Written by Jia Zhen.
To effectively motivate the people, propaganda posters of the People’s Republic of China published before 1976 paid much attention to providing a visual fantasy for the Chinese people. From the posters, what we can see not only includes the happy and healthy children, energetic workers, and devoted cadres of the Party, but fertile farms, advanced machinery and the grand view of a town. However, the Communist Party of China also considered it crucial to provide ‘negative’ examples as a reminder – the fortune of the Chinese people to live in the socialist ‘new China,’ and the necessity to keep the spirit in order to defend the fruits of the Revolution.
Yi ku si tian (憶苦思甜, To remember the bitterness of the past and value the happiness of the present) is a popular phrase for such a propaganda strategy during the Cultural Revolution. According to this concept, there is a clear indication of the ‘time,’ which links the bitterness to the past, and the happiness to the present. Through the stories and images, the audience could grasp the information without difficulty: the speakers are usually senior people whose suffering was sometimes illustrated in the background, while the listeners are young people. This discourse emphasised much on the constructed memory, to allow the young people to know the suffering of the past, the sacrifice of the revolutionaries, and the danger of overlooking the class conflict in the present. However, in the posters in the present, the main figures are all living in the ‘new China’ and are always linked with depictions of happiness. Then comes the question: is there any possibility to reveal the suppression or desolation in the present so that the audience can feel threatened by the enemy and therefore keep class conflict in mind, especially before the Cultural Revolution?

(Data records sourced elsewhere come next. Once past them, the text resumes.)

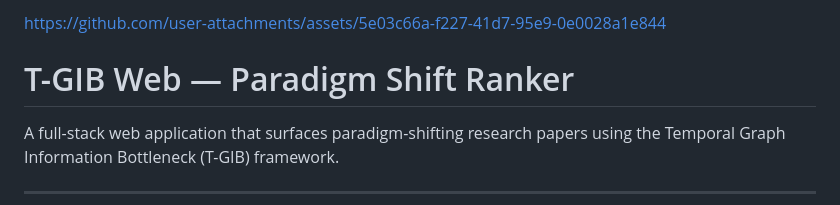
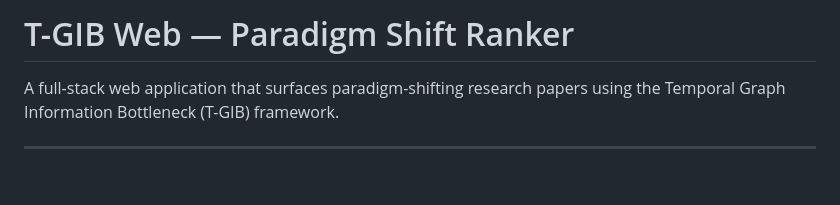
Before and after one commit to ashishbongu/tgib-web, a Markdown page: README.md, the part around the change. Rendered like a GitHub page; blank space fills up the shorter version.

Commit message:
Remove outdated link from README

```diff
--- a/README.md
+++ b/README.md
@@ -1,6 +1,5 @@
 
 
-https://github.com/user-attachments/assets/5e03c66a-f227-41d7-95e9-0e0028a1e844
 
 # T-GIB Web — Paradigm Shift Ranker
 
```
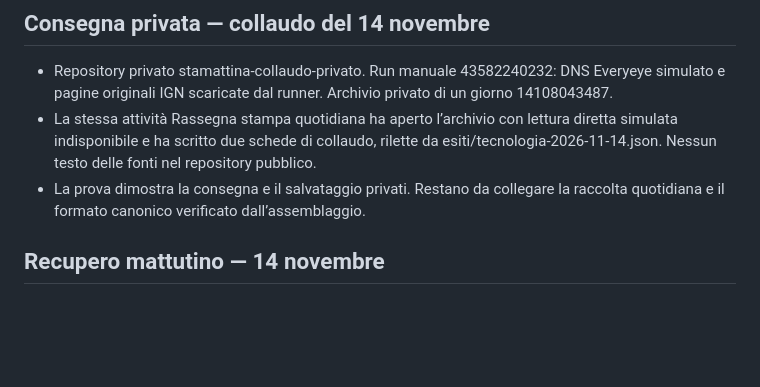
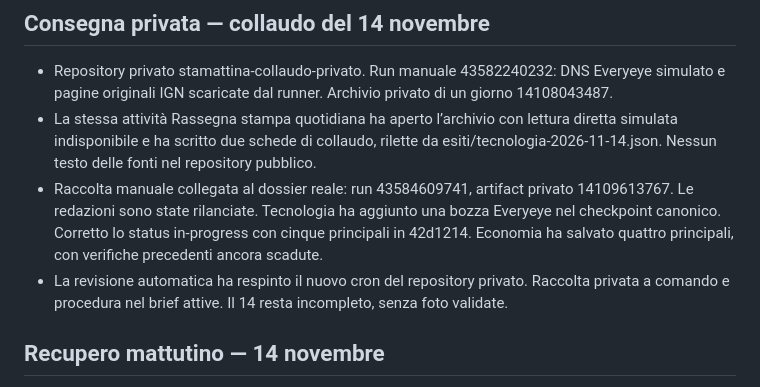
Before and after one commit to Jeyheich/stamattina, a Markdown page: PROJECT_STATE.md, the part around the change. GitHub-like rendering; blank space fills up the shorter version.

Commit message:
Registra il recupero reale con archivio privato

```diff
--- a/PROJECT_STATE.md
+++ b/PROJECT_STATE.md
@@ -3,7 +3,8 @@
 ## Consegna privata — collaudo del 14 novembre
 - Repository privato stamattina-collaudo-privato. Run manuale 43582240232: DNS Everyeye simulato e pagine originali IGN scaricate dal runner. Archivio privato di un giorno 14108043487.
 - La stessa attività Rassegna stampa quotidiana ha aperto l’archivio con lettura diretta simulata indisponibile e ha scritto due schede di collaudo, rilette da esiti/tecnologia-2026-11-14.json. Nessun testo delle fonti nel repository pubblico.
-- La prova dimostra la consegna e il salvataggio privati. Restano da collegare la raccolta quotidiana e il formato canonico verificato dall’assemblaggio.
+- Raccolta manuale collegata al dossier reale: run 43584609741, artifact privato 14109613767. Le redazioni sono state rilanciate. Tecnologia ha aggiunto una bozza Everyeye nel checkpoint canonico. Corretto lo status in-progress con cinque principali in 42d1214. Economia ha salvato quattro principali, con verifiche precedenti ancora scadute.
+- La revisione automatica ha respinto il nuovo cron del repository privato. Raccolta privata a comando e procedura nel brief attive. Il 14 resta incompleto, senza foto validate.
 
 ## Recupero mattutino — 14 novembre
 - Commit 3d2b0e6: il brief prova la lettura diretta delle fonti originali nell’ambiente di elaborazione, quando dispone di rete, e passa alle alternative ammesse in caso di blocco.
```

The answer can be found in the posters depicting the suffering of people living in other regions and countries, especially the ‘neighbourhood’ countries and regions in the 1950s – an earlier period of time. Shortly after 1949, there were propaganda posters illustrating the accomplishments of the People’s Republic of China (PRC) and the benefits of a series of reformation. At the same time, the posters of the Korean War and ‘Resolutely liberate Taiwan’ were different. The audience could probably encounter something familiar in the past, such as the brutality of the counterrevolutionary army, the burning cities, and scared women/children and the tone of the posters. Comparing these images with war propaganda published before 1949, we could easily find some similar components: the burning city or village in the background, the helpless woman carrying a child on her back, the demon-like faces of the enemy soldiers, as well as the haunting weaponry of the enemy. The audience might not have the chance to see the same poster, but they were familiar with the imagery since such images almost constantly existed in their daily experience. In brief, some of the formal elements of these posters were made to exhibit the quality of ‘old’ and worn, and they visualised an on-going ‘old society’ in other countries when, in contrast, the Chinese people’s life was as bright and happy as other posters suggested.
Using the atrocities of the enemy and the pain of the people in order to raise the morale and mobilise the citizenry are popular methods of war propaganda in many countries. In this case, the Chinese propaganda system used it to promote the advantages of the socialist society in new China. From the colour to the pictorial details, the propaganda posters successfully indicated an unfriendly and unstable international environment. Of course, the ultimate solution was obvious: as long as the Chinese people remained united around the Party’s leadership and kept alert, the scene of China would always be bright, warm and happy.
Dr Jia Zhen received her B.A and M.A. in Art History from the Academy of Arts and Design, Tsinghua University, and her PhD from the Department of Fine Arts, The Chinese University of Hong Kong. From 2005-2010, she taught several courses at the Luxun Academy of Fine Arts. Image Credit: CC by Elizabeth/flickr